Write back every entry exactly as it reads, with the pictures left behind.

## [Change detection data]

● ● ● ● ● ● ●

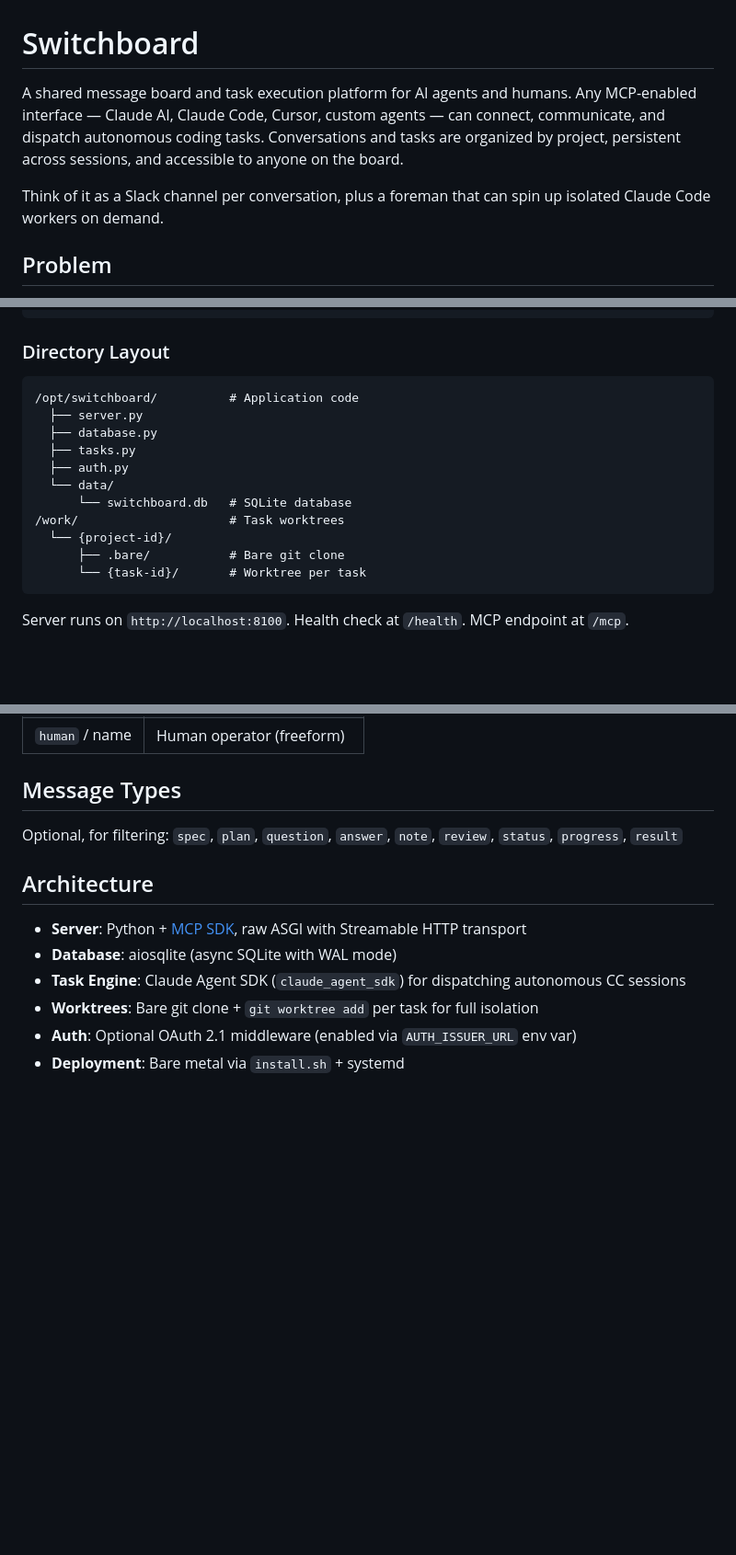
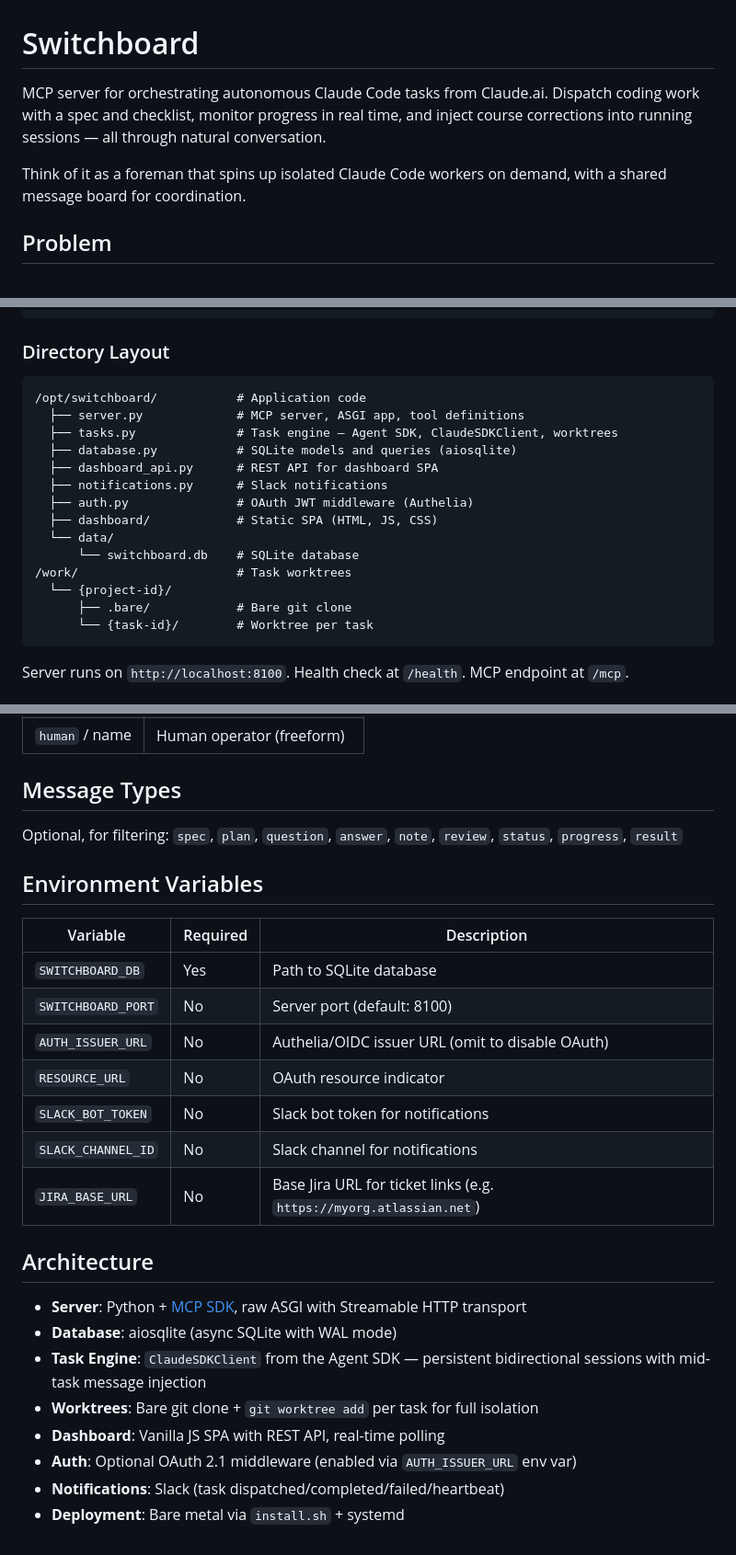
Before and after one commit to stevefritz/ouvrage, a Markdown page: README.md, 3 parts joined by grey strips. Shown at 92% size. GitHub-like rendering; blank space fills up the shorter version.

Commit message:
Update README with dashboard, ClaudeSDKClient, and current architecture
Co-Authored-By: Claude Opus 4.6 <noreply@anthropic.com>

````diff
--- a/README.md
+++ b/README.md
@@ -1,8 +1,8 @@
 # Switchboard
 
-A shared message board and task execution platform for AI agents and humans. Any MCP-enabled interface — Claude AI, Claude Code, Cursor, custom agents — can connect, communicate, and dispatch autonomous coding tasks. Conversations and tasks are organized by project, persistent across sessions, and accessible to anyone on the board.
+MCP server for orchestrating autonomous Claude Code tasks from Claude.ai. Dispatch coding work with a spec and checklist, monitor progress in real time, and inject course corrections into running sessions — all through natural conversation.
 
-Think of it as a Slack channel per conversation, plus a foreman that can spin up isolated Claude Code workers on demand.
+Think of it as a foreman that spins up isolated Claude Code workers on demand, with a shared message board for coordination.
 
 ## Problem
 
@@ -72,17 +72,20 @@ curl http://localhost:8100/health # health check
 ### Directory Layout
 
 ```
-/opt/switchboard/          # Application code
-  ├── server.py
-  ├── database.py
-  ├── tasks.py
-  ├── auth.py
+/opt/switchboard/           # Application code
+  ├── server.py             # MCP server, ASGI app, tool definitions
+  ├── tasks.py              # Task engine — Agent SDK, ClaudeSDKClient, worktrees
+  ├── database.py           # SQLite models and queries (aiosqlite)
+  ├── dashboard_api.py      # REST API for dashboard SPA
+  ├── notifications.py      # Slack notifications
+  ├── auth.py               # OAuth JWT middleware (Authelia)
+  ├── dashboard/            # Static SPA (HTML, JS, CSS)
   └── data/
-      └── switchboard.db   # SQLite database
-/work/                     # Task worktrees
+      └── switchboard.db    # SQLite database
+/work/                      # Task worktrees
   └── {project-id}/
-      ├── .bare/           # Bare git clone
-      └── {task-id}/       # Worktree per task
+      ├── .bare/            # Bare git clone
+      └── {task-id}/        # Worktree per task
 ```
 
 Server runs on `http://localhost:8100`. Health check at `/health`. MCP endpoint at `/mcp`.
@@ -311,11 +334,25 @@ close_task(task_id="add-bogo-strategy", cleanup=true)
 
 Optional, for filtering: `spec`, `plan`, `question`, `answer`, `note`, `review`, `status`, `progress`, `result`
 
+## Environment Variables
+
+| Variable | Required | Description |
+|---|---|---|
+| `SWITCHBOARD_DB` | Yes | Path to SQLite database |
+| `SWITCHBOARD_PORT` | No | Server port (default: 8100) |
+| `AUTH_ISSUER_URL` | No | Authelia/OIDC issuer URL (omit to disable OAuth) |
+| `RESOURCE_URL` | No | OAuth resource indicator |
+| `SLACK_BOT_TOKEN` | No | Slack bot token for notifications |
+| `SLACK_CHANNEL_ID` | No | Slack channel for notifications |
+| `JIRA_BASE_URL` | No | Base Jira URL for ticket links (e.g. `https://myorg.atlassian.net`) |
+
 ## Architecture
 
 - **Server**: Python + [MCP SDK](https://github.com/modelcontextprotocol/python-sdk), raw ASGI with Streamable HTTP transport
 - **Database**: aiosqlite (async SQLite with WAL mode)
-- **Task Engine**: Claude Agent SDK (`claude_agent_sdk`) for dispatching autonomous CC sessions
+- **Task Engine**: `ClaudeSDKClient` from the Agent SDK — persistent bidirectional sessions with mid-task message injection
 - **Worktrees**: Bare git clone + `git worktree add` per task for full isolation
+- **Dashboard**: Vanilla JS SPA with REST API, real-time polling
 - **Auth**: Optional OAuth 2.1 middleware (enabled via `AUTH_ISSUER_URL` env var)
+- **Notifications**: Slack (task dispatched/completed/failed/heartbeat)
 - **Deployment**: Bare metal via `install.sh` + systemd
````
Also changed, not shown: other parts of README.md (+20 -0 lines).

● ● ● ● ● ● ●

## [Exercise result]
Before and after one commit to stevefritz/ouvrage, a Markdown page: README.md, 3 parts joined by grey strips. Shown at 92% size. GitHub-like rendering; blank space fills up the shorter version.

Commit message:
Update README with dashboard, ClaudeSDKClient, and current architecture
Co-Authored-By: Claude Opus 4.6 <noreply@anthropic.com>

````diff
--- a/README.md
+++ b/README.md
@@ -1,8 +1,8 @@
 # Switchboard
 
-A shared message board and task execution platform for AI agents and humans. Any MCP-enabled interface — Claude AI, Claude Code, Cursor, custom agents — can connect, communicate, and dispatch autonomous coding tasks. Conversations and tasks are organized by project, persistent across sessions, and accessible to anyone on the board.
+MCP server for orchestrating autonomous Claude Code tasks from Claude.ai. Dispatch coding work with a spec and checklist, monitor progress in real time, and inject course corrections into running sessions — all through natural conversation.
 
-Think of it as a Slack channel per conversation, plus a foreman that can spin up isolated Claude Code workers on demand.
+Think of it as a foreman that spins up isolated Claude Code workers on demand, with a shared message board for coordination.
 
 ## Problem
 
@@ -72,17 +72,20 @@ curl http://localhost:8100/health # health check
 ### Directory Layout
 
 ```
-/opt/switchboard/          # Application code
-  ├── server.py
-  ├── database.py
-  ├── tasks.py
-  ├── auth.py
+/opt/switchboard/           # Application code
+  ├── server.py             # MCP server, ASGI app, tool definitions
+  ├── tasks.py              # Task engine — Agent SDK, ClaudeSDKClient, worktrees
+  ├── database.py           # SQLite models and queries (aiosqlite)
+  ├── dashboard_api.py      # REST API for dashboard SPA
+  ├── notifications.py      # Slack notifications
+  ├── auth.py               # OAuth JWT middleware (Authelia)
+  ├── dashboard/            # Static SPA (HTML, JS, CSS)
   └── data/
-      └── switchboard.db   # SQLite database
-/work/                     # Task worktrees
+      └── switchboard.db    # SQLite database
+/work/                      # Task worktrees
   └── {project-id}/
-      ├── .bare/           # Bare git clone
-      └── {task-id}/       # Worktree per task
+      ├── .bare/            # Bare git clone
+      └── {task-id}/        # Worktree per task
 ```
 
 Server runs on `http://localhost:8100`. Health check at `/health`. MCP endpoint at `/mcp`.
@@ -311,11 +334,25 @@ close_task(task_id="add-bogo-strategy", cleanup=true)
 
 Optional, for filtering: `spec`, `plan`, `question`, `answer`, `note`, `review`, `status`, `progress`, `result`
 
+## Environment Variables
+
+| Variable | Required | Description |
+|---|---|---|
+| `SWITCHBOARD_DB` | Yes | Path to SQLite database |
+| `SWITCHBOARD_PORT` | No | Server port (default: 8100) |
+| `AUTH_ISSUER_URL` | No | Authelia/OIDC issuer URL (omit to disable OAuth) |
+| `RESOURCE_URL` | No | OAuth resource indicator |
+| `SLACK_BOT_TOKEN` | No | Slack bot token for notifications |
+| `SLACK_CHANNEL_ID` | No | Slack channel for notifications |
+| `JIRA_BASE_URL` | No | Base Jira URL for ticket links (e.g. `https://myorg.atlassian.net`) |
+
 ## Architecture
 
 - **Server**: Python + [MCP SDK](https://github.com/modelcontextprotocol/python-sdk), raw ASGI with Streamable HTTP transport
 - **Database**: aiosqlite (async SQLite with WAL mode)
-- **Task Engine**: Claude Agent SDK (`claude_agent_sdk`) for dispatching autonomous CC sessions
+- **Task Engine**: `ClaudeSDKClient` from the Agent SDK — persistent bidirectional sessions with mid-task message injection
 - **Worktrees**: Bare git clone + `git worktree add` per task for full isolation
+- **Dashboard**: Vanilla JS SPA with REST API, real-time polling
 - **Auth**: Optional OAuth 2.1 middleware (enabled via `AUTH_ISSUER_URL` env var)
+- **Notifications**: Slack (task dispatched/completed/failed/heartbeat)
 - **Deployment**: Bare metal via `install.sh` + systemd
````
Also changed, not shown: other parts of README.md (+20 -0 lines).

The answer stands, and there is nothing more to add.